March 25, 2013
"They will remember that we were sold, but not that we were strong. They will remember that we were bought, but not that we were brave."
William Prescott, former slave
The tragic transatlantic slave trade, which marked one of the darkest chapters in human history, lasted for 400 years, despite a spirited resistance by the millions of enslaved peoples. Often known as the triangular trade, the transatlantic trade connected the economies of three continents. It is estimated that between 15 to 20 million people, men, women and children, were deported from their homes and sold as slaves in the different slave trading systems. The yearly International Day of Remembrance of the Victims of Slavery and Transatlantic Slave Trade serves not only as an opportunity to reflect on those that suffered and perished at the hands of slavery, it is a day to remember those who resisted even to the point of death. The remembrance also as an occasion to raise awareness to the world’s youth about the dangers of racism and prejudice.
The theme for this year's remembrance, “Forever Free: Celebrating Emancipation,” honors those who worked for the emancipation of slaves in nations across the world. The UN notes several key anniversaries related to emancipation that occur this year, including:
For all the progress, slavery remains with us. Modern-day slavery - human trafficking is the recruitment, harboring, transporting, providing or obtaining by any means any person for forced labor, slavery or servitude in any industry or site such as agriculture, construction, prostitution, manufacturing, begging, domestic service or marriage. More than 20.9 million people are estimated to work in conditions of forced labor world-wide according to the International Labour Organisation.
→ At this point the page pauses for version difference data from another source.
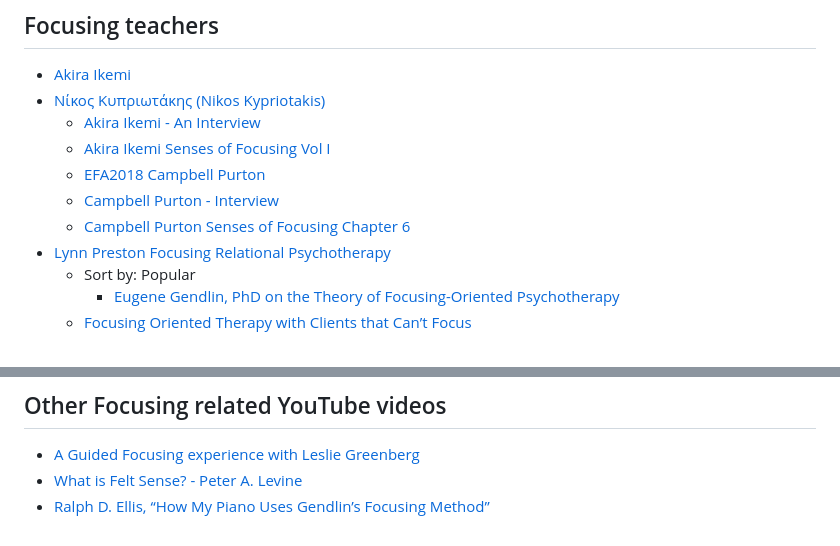
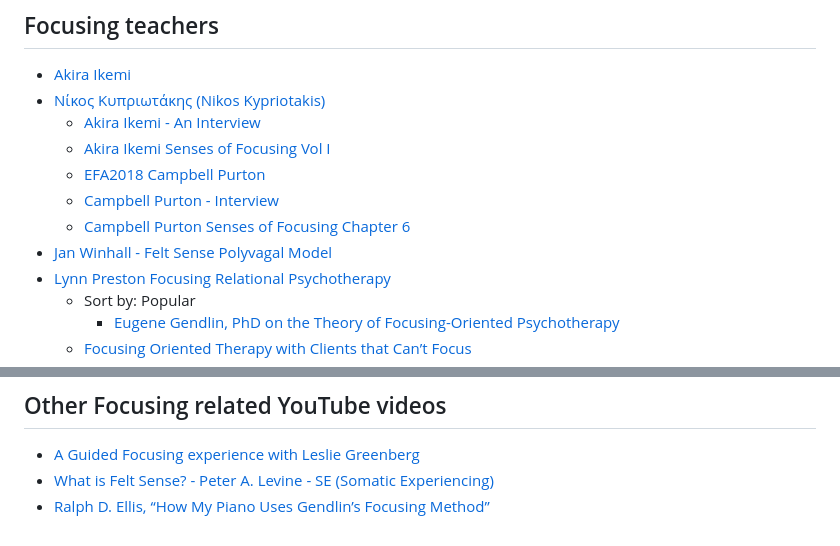
Before and after one commit to jamesec/jamesec.github.io, a Markdown page: o/focusing_youtube.md, 2 parts joined by grey strips. Rendered like a GitHub page.

```diff
--- a/o/focusing_youtube.md
+++ b/o/focusing_youtube.md
@@ -29,6 +29,7 @@
   - [EFA2018 Campbell Purton](https://youtube.com/watch?v=0RSG3-npbtw)
   - [Campbell Purton - Interview](https://youtube.com/watch?v=akw_96Udgk8)
   - [Campbell Purton Senses of Focusing Chapter 6](https://youtube.com/watch?v=GngBFQx8OCs)
+- [Jan Winhall - Felt Sense Polyvagal Model](https://youtube.com/@JanWinhall/videos)
 - [Lynn Preston Focusing Relational Psychotherapy](https://youtube.com/@LynnPreston/videos)
   - Sort by: Popular
     - [Eugene Gendlin, PhD on the Theory of Focusing-Oriented Psychotherapy](https://youtube.com/watch?v=xXp11zpK95M)
@@ -46,5 +47,5 @@
 
 ## Other Focusing related YouTube videos
 - [A Guided Focusing experience with Leslie Greenberg](https://youtube.com/watch?v=ZG9kveKEPB0)
-- [What is Felt Sense? - Peter A. Levine](https://youtube.com/watch?v=ZBLe84U7AaM)
+- [What is Felt Sense? - Peter A. Levine - SE (Somatic Experiencing)](https://youtube.com/watch?v=ZBLe84U7AaM)
 - [Ralph D. Ellis, “How My Piano Uses Gendlin’s Focusing Method”](https://youtube.com/watch?v=AFNYqlKF9Z4)
```
Also changed, not shown: other parts of o/focusing_youtube.md (+0 -2 lines).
As we observe the International Day of Remembrance of the Victims of Slavery and Transatlantic Slave Trade, may we rededicate ourselves to following in the footsteps of those who resisted and worked for emancipation. Affirming that Jesus Christ came that “they may have life, and have it abundantly” (John 10:10b), may we work to end modern-day slavery.
Learn about the work of the Presbyterian Church (U.S.A.) Human Trafficking Roundtable. Find action suggestions to work for an end to human trafficking, modern-day slavery.
Additional resources from the UN system.
UN High Commissioner for Human Rights
Thanks to Sera Chung, a student at Princeton Theological Seminary who is serving in a field education placement with the Presbyterian Ministry at the United Nations, for work on this post.